While it is an improvement on the Nice Treaty, it is also a missed opportunity to reinforce social Europe and rekindle popular enthusiasm for the EU project. The outcome of the Irish referendum on 12 June 2008 underlined the need for a much stronger social edge to be quickly introduced into European policy.
ETUC supported the EU’s draft Constitutional Treaty, signed by EU leaders in Rome on 29 October 2004 and urged affiliates to campaign for a ‘yes’ vote in countries that held national referenda. That text would have provided a springboard for progress towards a stronger Social Europe.
The European Convention, which took responsibility for drafting the text of the future Constitution, met between February 2002 and July 2003. It comprised representatives from governments and parliaments in all the EU Member States and Accession Countries. It also invited a number of organisations to be official observers, including the ETUC.
On 27 November 2002, former General Secretary Emilio Gabaglio delivered the ETUC’s comprehensive contribution to the Convention, calling for the Constitution to recognise a European system of industrial relations with a stronger role for the social partners at all levels.
To reaffirm the pre-eminence of fundamental rights and confirm the social dimension of the EU, ETUC proposes to add a Social Progress Protocol as an annex to the EU treaties.

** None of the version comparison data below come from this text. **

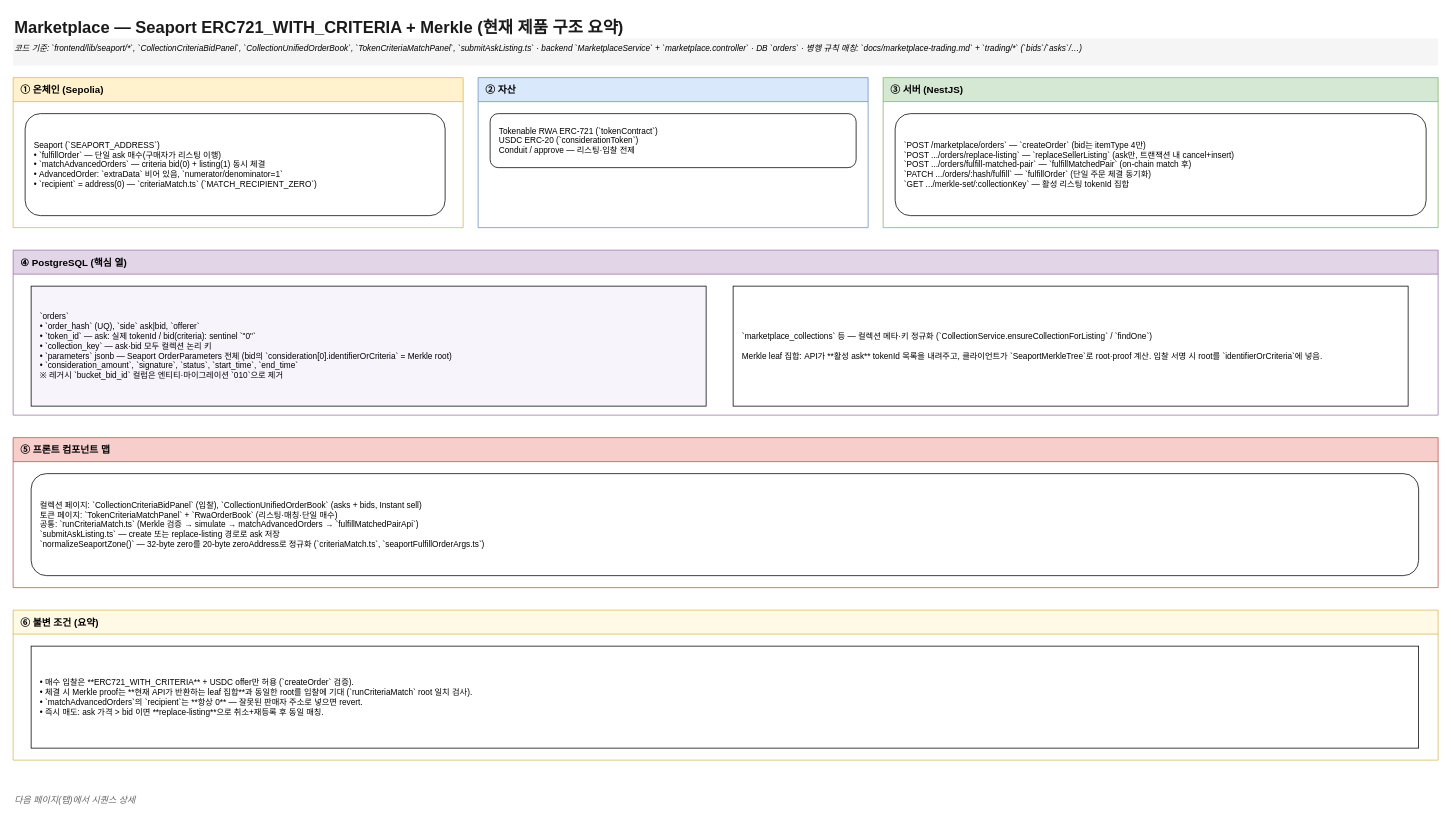
This is page "1 — 액터·레이어·저장소" (1 of 2) of docs/diagrams/marketplace-seaport-criteria-architecture.drawio from tokenable-dev/tokenable-dev, a draw.io file, before an edit. Source tidied: cells renumbered, new cells numbered last; positions are measured from the earlier drawing's top-left corner, leaving out a move shared by most shapes. Both pictures are drawn from the tidied source at 75%, with x=0, y=0 at pixel (13, 13).
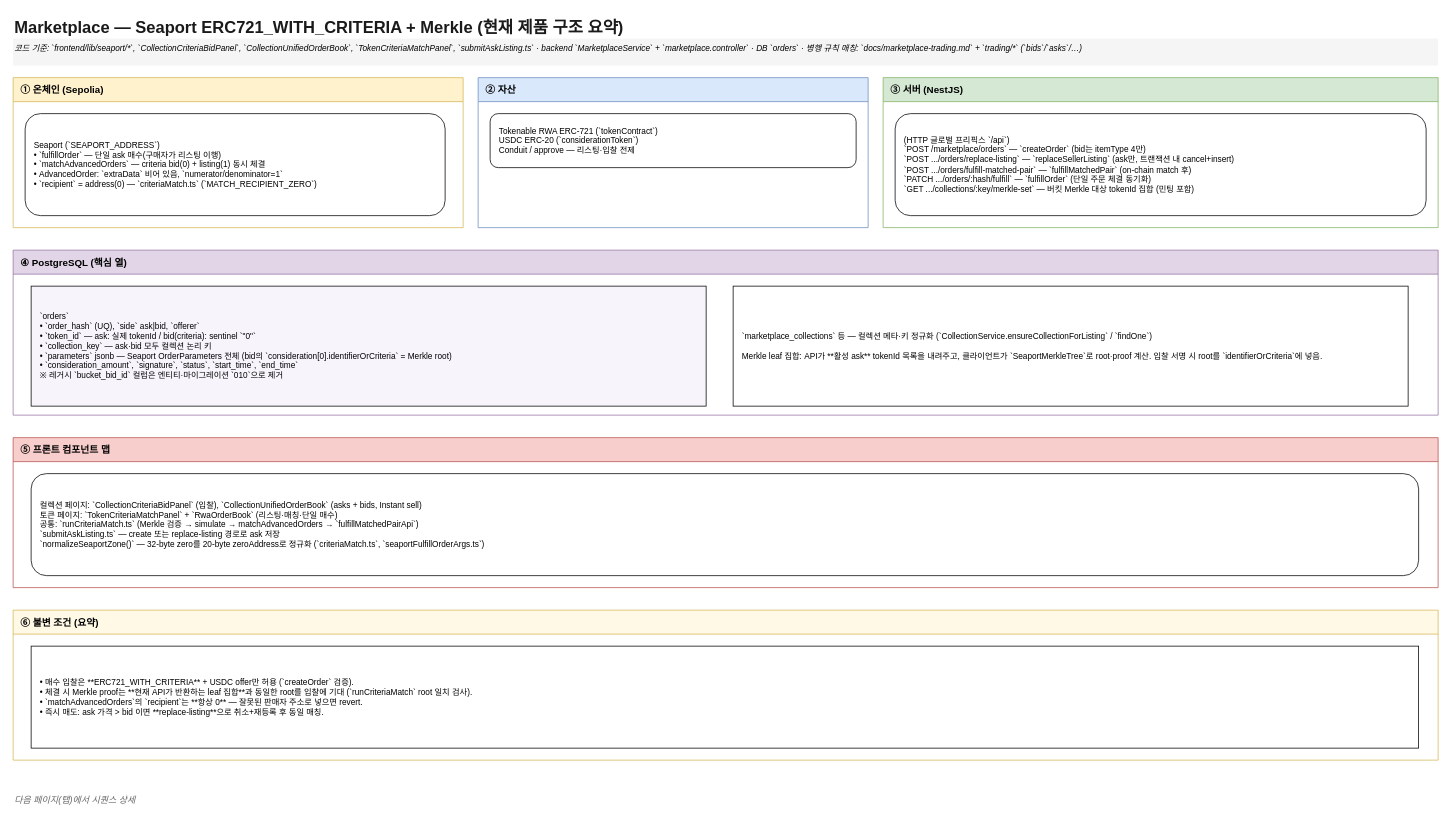
After the change.

Diff of the diagram source:
```diff
@@
 <mxGraphModel>
   <root>
     <mxCell id="0" />
     <mxCell id="1" parent="0" />
     <mxCell id="2" value="Marketplace — Seaport ERC721_WITH_CRITERIA + Merkle (현재 제품 구조 요약)" style="text;html=1;fontSize=22;fontStyle=1;align=left;fontColor=#1a1a1a;" parent="1" vertex="1">
       <mxGeometry width="1200" height="36" as="geometry" />
     </mxCell>
     <mxCell id="3" value="코드 기준: `frontend/lib/seaport/*`, `CollectionCriteriaBidPanel`, `CollectionUnifiedOrderBook`, `TokenCriteriaMatchPanel`, `submitAskListing.ts` · backend `MarketplaceService` + `marketplace.controller` · DB `orders` · 병행 규칙 매칭: `docs/marketplace-trading.md` + `trading/*` (`bids`/`asks`/…)" style="text;html=1;fontSize=11;fontStyle=2;align=left;fillColor=#f5f5f5;" parent="1" vertex="1">
       <mxGeometry y="34" width="1900" height="36" as="geometry" />
     </mxCell>
     <mxCell id="4" value="① 온체인 (Sepolia)" style="swimlane;horizontal=1;startSize=32;fillColor=#fff2cc;strokeColor=#d6b656;fontStyle=1;fontSize=13;align=left;spacingLeft=8;" parent="1" vertex="1">
       <mxGeometry y="86" width="600" height="200" as="geometry" />
     </mxCell>
     <mxCell id="5" value="Seaport (`SEAPORT_ADDRESS`)&#10;• `fulfillOrder` — 단일 ask 매수(구매자가 리스팅 이행)&#10;• `matchAdvancedOrders` — criteria bid(0) + listing(1) 동시 체결&#10;• AdvancedOrder: `extraData` 비어 있음, `numerator/denominator=1`&#10;• `recipient` = address(0) — `criteriaMatch.ts` (`MATCH_RECIPIENT_ZERO`)" style="rounded=1;whiteSpace=wrap;html=1;align=left;spacingLeft=10;fontSize=11;fillColor=#ffffff;" parent="4" vertex="1">
       <mxGeometry x="16" y="48" width="560" height="136" as="geometry" />
     </mxCell>
     <mxCell id="6" value="② 자산" style="swimlane;horizontal=1;startSize=32;fillColor=#dae8fc;strokeColor=#6c8ebf;fontStyle=1;fontSize=13;align=left;spacingLeft=8;" parent="1" vertex="1">
       <mxGeometry x="620" y="86" width="520" height="200" as="geometry" />
     </mxCell>
     <mxCell id="7" value="Tokenable RWA ERC-721 (`tokenContract`)&#10;USDC ERC-20 (`considerationToken`)&#10;Conduit / approve — 리스팅·입찰 전제" style="rounded=1;whiteSpace=wrap;html=1;align=left;spacingLeft=10;fontSize=11;fillColor=#ffffff;" parent="6" vertex="1">
       <mxGeometry x="16" y="48" width="488" height="72" as="geometry" />
     </mxCell>
     <mxCell id="8" value="③ 서버 (NestJS)" style="swimlane;horizontal=1;startSize=32;fillColor=#d5e8d4;strokeColor=#82b366;fontStyle=1;fontSize=13;align=left;spacingLeft=8;" parent="1" vertex="1">
       <mxGeometry x="1160" y="86" width="740" height="200" as="geometry" />
     </mxCell>
-    <mxCell id="9" value="`POST /marketplace/orders` — `createOrder` (bid는 itemType 4만)&#10;`POST .../orders/replace-listing` — `replaceSellerListing` (ask만, 트랜잭션 내 cancel+insert)&#10;`POST .../orders/fulfill-matched-pair` — `fulfillMatchedPair` (on-chain match 후)&#10;`PATCH .../orders/:hash/fulfill` — `fulfillOrder` (단일 주문 체결 동기화)&#10;`GET .../merkle-set/:collectionKey` — 활성 리스팅 tokenId 집합" style="rounded=1;whiteSpace=wrap;html=1;align=left;spacingLeft=10;fontSize=11;fillColor=#ffffff;" parent="8" vertex="1">
+    <mxCell id="9" value="(HTTP 글로벌 프리픽스 `/api`)&#10;`POST /marketplace/orders` — `createOrder` (bid는 itemType 4만)&#10;`POST .../orders/replace-listing` — `replaceSellerListing` (ask만, 트랜잭션 내 cancel+insert)&#10;`POST .../orders/fulfill-matched-pair` — `fulfillMatchedPair` (on-chain match 후)&#10;`PATCH .../orders/:hash/fulfill` — `fulfillOrder` (단일 주문 체결 동기화)&#10;`GET .../collections/:key/merkle-set` — 버킷 Merkle 대상 tokenId 집합 (민팅 포함)" style="rounded=1;whiteSpace=wrap;html=1;align=left;spacingLeft=10;fontSize=11;fillColor=#ffffff;" parent="8" vertex="1">
       <mxGeometry x="16" y="48" width="708" height="136" as="geometry" />
     </mxCell>
     <mxCell id="10" value="④ PostgreSQL (핵심 열)" style="swimlane;horizontal=1;startSize=32;fillColor=#e1d5e7;strokeColor=#9673a6;fontStyle=1;fontSize=13;align=left;spacingLeft=8;" parent="1" vertex="1">
       <mxGeometry y="316" width="1900" height="220" as="geometry" />
     </mxCell>
     <mxCell id="11" value="`orders`&#10;• `order_hash` (UQ), `side` ask|bid, `offerer`&#10;• `token_id` — ask: 실제 tokenId / bid(criteria): sentinel `&quot;0&quot;`&#10;• `collection_key` — ask·bid 모두 컬렉션 논리 키&#10;• `parameters` jsonb — Seaport OrderParameters 전체 (bid의 `consideration[0].identifierOrCriteria` = Merkle root)&#10;• `consideration_amount`, `signature`, `status`, `start_time`, `end_time`&#10;※ 레거시 `bucket_bid_id` 컬럼은 엔티티·마이그레이션 `010`으로 제거" style="rounded=0;whiteSpace=wrap;html=1;align=left;spacingLeft=10;fontSize=11;fillColor=#f8f4fc;" parent="10" vertex="1">
       <mxGeometry x="24" y="48" width="900" height="160" as="geometry" />
     </mxCell>
     <mxCell id="12" value="`marketplace_collections` 등 — 컬렉션 메타·키 정규화 (`CollectionService.ensureCollectionForListing` / `findOne`)&#10;&#10;Merkle leaf 집합: API가 **활성 ask** tokenId 목록을 내려주고, 클라이언트가 `SeaportMerkleTree`로 root·proof 계산. 입찰 서명 시 root를 `identifierOrCriteria`에 넣음." style="rounded=0;whiteSpace=wrap;html=1;align=left;spacingLeft=10;fontSize=11;fillColor=#ffffff;" parent="10" vertex="1">
       <mxGeometry x="960" y="48" width="900" height="160" as="geometry" />
     </mxCell>
     <mxCell id="13" value="⑤ 프론트 컴포넌트 맵" style="swimlane;horizontal=1;startSize=32;fillColor=#f8cecc;strokeColor=#b85450;fontStyle=1;fontSize=13;align=left;spacingLeft=8;" parent="1" vertex="1">
       <mxGeometry y="566" width="1900" height="200" as="geometry" />
     </mxCell>
     <mxCell id="14" value="컬렉션 페이지: `CollectionCriteriaBidPanel` (입찰), `CollectionUnifiedOrderBook` (asks + bids, Instant sell)&#10;토큰 페이지: `TokenCriteriaMatchPanel` + `RwaOrderBook` (리스팅·매칭·단일 매수)&#10;공통: `runCriteriaMatch.ts` (Merkle 검증 → simulate → matchAdvancedOrders → `fulfillMatchedPairApi`)&#10;`submitAskListing.ts` — create 또는 replace-listing 경로로 ask 저장&#10;`normalizeSeaportZone()` — 32-byte zero를 20-byte zeroAddress로 정규화 (`criteriaMatch.ts`, `seaportFulfillOrderArgs.ts`)" style="rounded=1;whiteSpace=wrap;html=1;align=left;spacingLeft=10;fontSize=11;fillColor=#ffffff;" parent="13" vertex="1">
       <mxGeometry x="24" y="48" width="1850" height="136" as="geometry" />
     </mxCell>
     <mxCell id="15" value="⑥ 불변 조건 (요약)" style="swimlane;horizontal=1;startSize=32;fillColor=#fff9e6;strokeColor=#d6b656;fontStyle=1;fontSize=13;align=left;spacingLeft=8;" parent="1" vertex="1">
       <mxGeometry y="796" width="1900" height="200" as="geometry" />
     </mxCell>
     <mxCell id="16" value="• 매수 입찰은 **ERC721_WITH_CRITERIA** + USDC offer만 허용 (`createOrder` 검증).&#10;• 체결 시 Merkle proof는 **현재 API가 반환하는 leaf 집합**과 동일한 root를 입찰에 기대 (`runCriteriaMatch` root 일치 검사).&#10;• `matchAdvancedOrders`의 `recipient`는 **항상 0** — 잘못된 판매자 주소로 넣으면 revert.&#10;• 즉시 매도: ask 가격 &gt; bid 이면 **replace-listing**으로 취소+재등록 후 동일 매칭." style="rounded=0;whiteSpace=wrap;html=1;align=left;spacingLeft=10;fontSize=11;fillColor=#ffffff;" parent="15" vertex="1">
       <mxGeometry x="24" y="48" width="1850" height="136" as="geometry" />
     </mxCell>
     <mxCell id="17" value="다음 페이지(탭)에서 시퀀스 상세" style="text;html=1;fontSize=12;fontStyle=2;align=left;fontColor=#666666;" parent="1" vertex="1">
       <mxGeometry y="1036" width="400" height="24" as="geometry" />
     </mxCell>
   </root>
 </mxGraphModel>
```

Further information on the Lisbon Treaty can be accessed via the following links: